In February, the company announced its intention to move forward with the development of the Curie cable, a new undersea line stretching from California to Chile. It will be the first private intercontinental cable ever built by a major non-telecom company.
And if you step back and just look at intracontinental cables, Google has fully financed a number of those already; it was one of the first companies to build a fully private submarine line.
Google isn’t alone. Historically, cables have been owned by groups of private companies — mostly telecom providers — but 2016 saw the start of a massive submarine cable boom, and this time, the buyers are content providers. Corporations like Facebook, Microsoft, and Amazon all seem to share Google’s aspirations for bottom-of-the-ocean dominance.
I’ve been watching this trend develop, being in the broadband space myself, and the recent movements are certainly concerning. Big tech’s ownership of the internet backbone will have far-reaching, yet familiar, implications. It’s the same old consumer tradeoff; more convenience for less control — and less privacy.
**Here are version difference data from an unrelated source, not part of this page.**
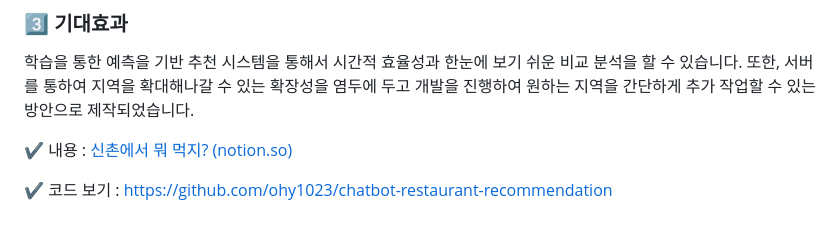
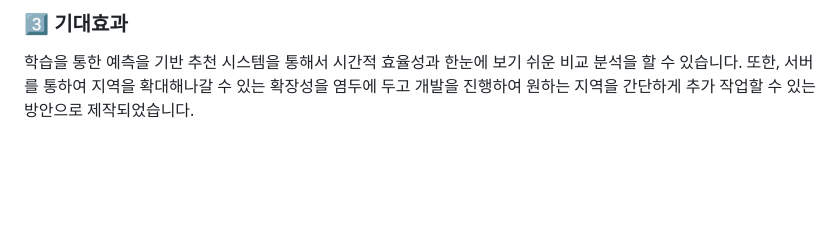
Before and after one commit to ohy1023/restaurant-recommendation, a Markdown page: README.md, the part around the change. GitHub-like rendering; blank space fills up the shorter version.

```diff
--- a/README.md
+++ b/README.md
@@ -57,7 +57,3 @@ DB에서 선정된 음식점들의 리뷰를 가져와  DB에 저장된 감성
 ### 3️⃣ 기대효과
 
  학습을 통한 예측을 기반 추천 시스템을 통해서 시간적 효율성과 한눈에 보기 쉬운 비교 분석을 할 수 있습니다. 또한, 서버를 통하여 지역을 확대해나갈 수 있는 확장성을 염두에 두고 개발을 진행하여 원하는 지역을 간단하게 추가 작업할 수 있는 방안으로 제작되었습니다.
-
-✔️ 내용 : [신촌에서 뭐 먹지? (notion.so)](https://www.notion.so/e9abe8ef8c8042658c73c7faf4c2555a)
-
-✔️ 코드 보기 : [https://github.com/ohy1023/chatbot-restaurant-recommendation](https://github.com/ohy1023/chatbot-restaurant-recommendation)
```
We’re reaching the next stage of internet maturity; one where only large, incumbent players can truly win in media.
If you want to measure the internet in miles, fiber-optic submarine cables are the place to start. These unassuming cables crisscross the ocean floor worldwide, carrying 95-99 percent of international data over bundles of fiber-optic cable strands the diameter of a garden hose. All told, there are more than 700,000 miles of submarine cables in use today.
Google will own 10,433 miles of submarine cables internationally when the Curie cable is completed later this year.
The total shoots up to 63,605 miles when you include cables it owns in consortium with Facebook, Microsoft, and Amazon